Hidden Healthcare: Driven to improve health equity

Thursday, January 14, 2021 palliative carepediatrics
Hidden Healthcare: Driven to improve health equity
Hidden Healthcare takes a look behind the scenes at some of the people powering one of regional Victoria's largest hospitals.

Hossein Kasiri returned to Bendigo Health in August after a five-year hiatus, with more honorifics to his name but the same drive to improve health inequity in regional areas.

“I feel an element of loyalty to Bendigo which gave me numerous opportunities in my years as a junior doctor and has helped me thrive,” he said.

Hossein moved to Bendigo in 2010 after five years working in various hospitals and GP practices in Tehran, Iran.

“Coming to Australia was a little bit about exploring, getting out of my comfort zone and seeing how other healthcare systems worked,” he said.

He began his career as a medical intern at Bendigo Health before advancing into a resident and eventually a registrar.

It was during his stint as a paediatric registrar that Hossein noticed difficulties some families had in accessing tertiary care.

“Some patients were missing appointments and follow ups and had limited health literacy, which meant they were presenting quite unwell,” he said.

Hossein decided to combine his determination to improve health equity with an emerging passion for palliative care, by studying to become a fellow in the Royal Australian College of General Practitioners, working as a GP in Melbourne and the small Gippsland town of Churchill.

“It was a small community with lots of health problems and was a good opportunity for me to try and improve their access to quality healthcare,” he said.

Once a fellow, he was able to begin training in advanced palliative care medicine, including a one-year placement in the Bendigo Health Specialist Palliative Care & Evaluation Unit, which he completed in August 2020.

Now back at Bendigo Health, working as one of four palliative care physicians, Hossein has been impressed with the service development and provision across the Loddon Mallee region.

“It’s exciting to see how things have evolved over the past few years, we have more clinics, more services, better palliative care at home and we have the capacity to provide care to more people in the region,” he said.

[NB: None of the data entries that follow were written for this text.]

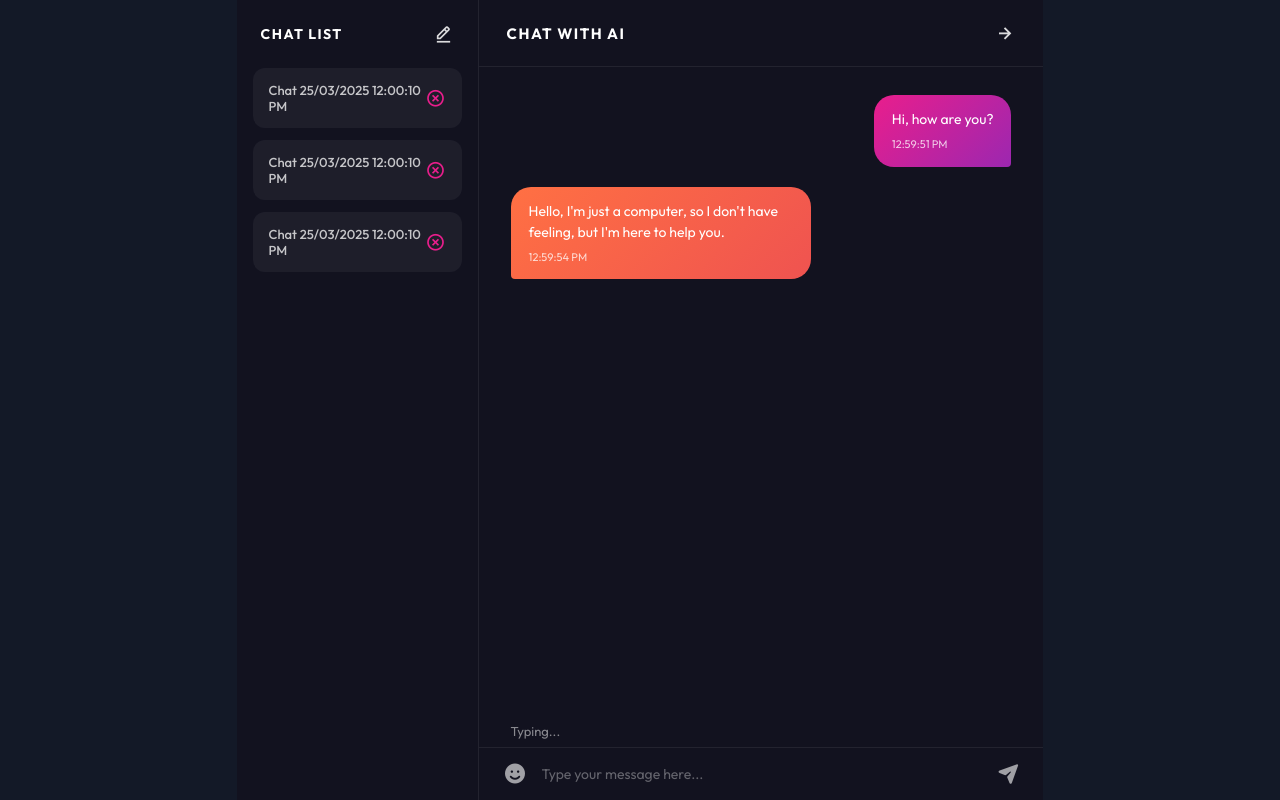
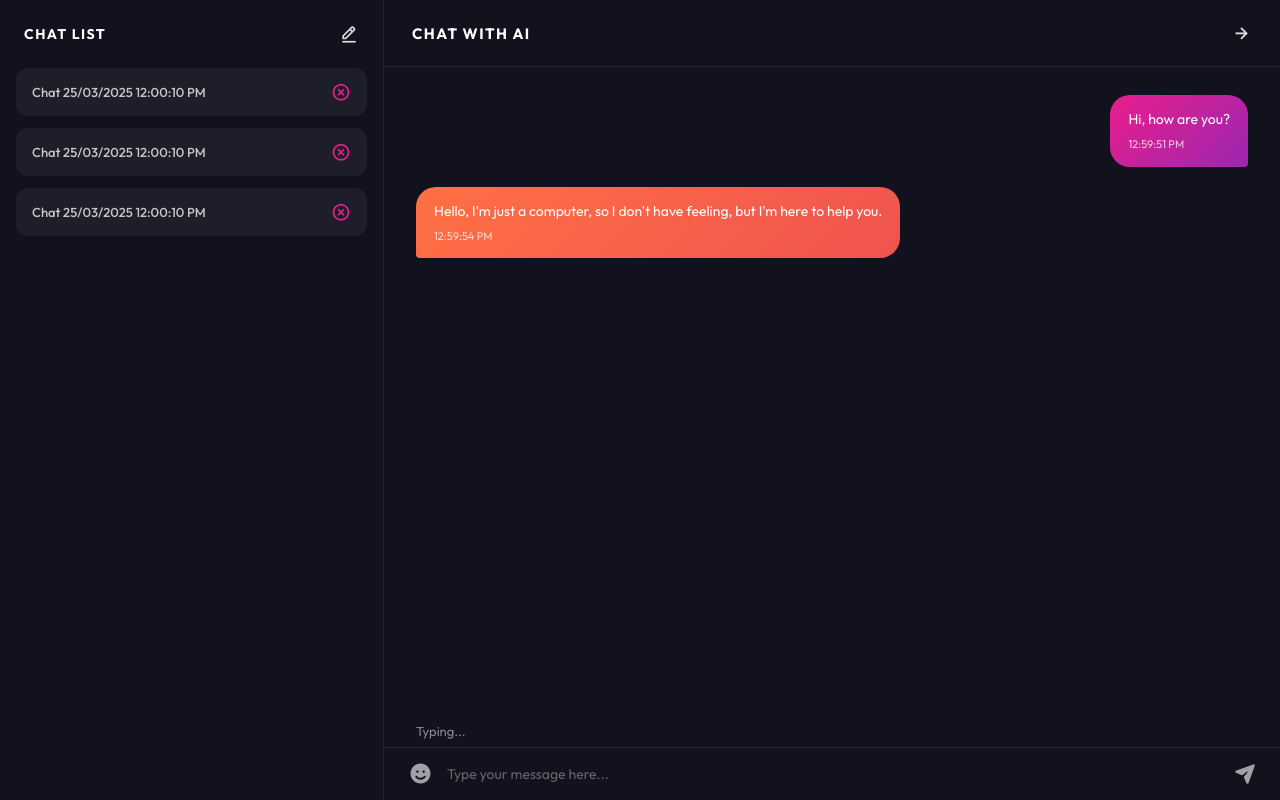
Before and after one commit to CoderRocha/perguntaAI, a React (Vite) app: page / in a window 1280 px wide. Built offline with nearby package versions, Linux system fonts and the light colour scheme.

Commit message:
style: updated styles to fit the whole app on the screen

```diff
--- a/src/index.css
+++ b/src/index.css
@@ -15,7 +15,5 @@ html {
 .container {
     width: 100%;
     height: 100vh;
-    display: grid;
-    place-items: center;
     background-color: #131927;
 }
```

“Palliative care is a human right. All health professionals need to have some level of competency in providing palliative care, and that’s what we’re trying to support them to do.”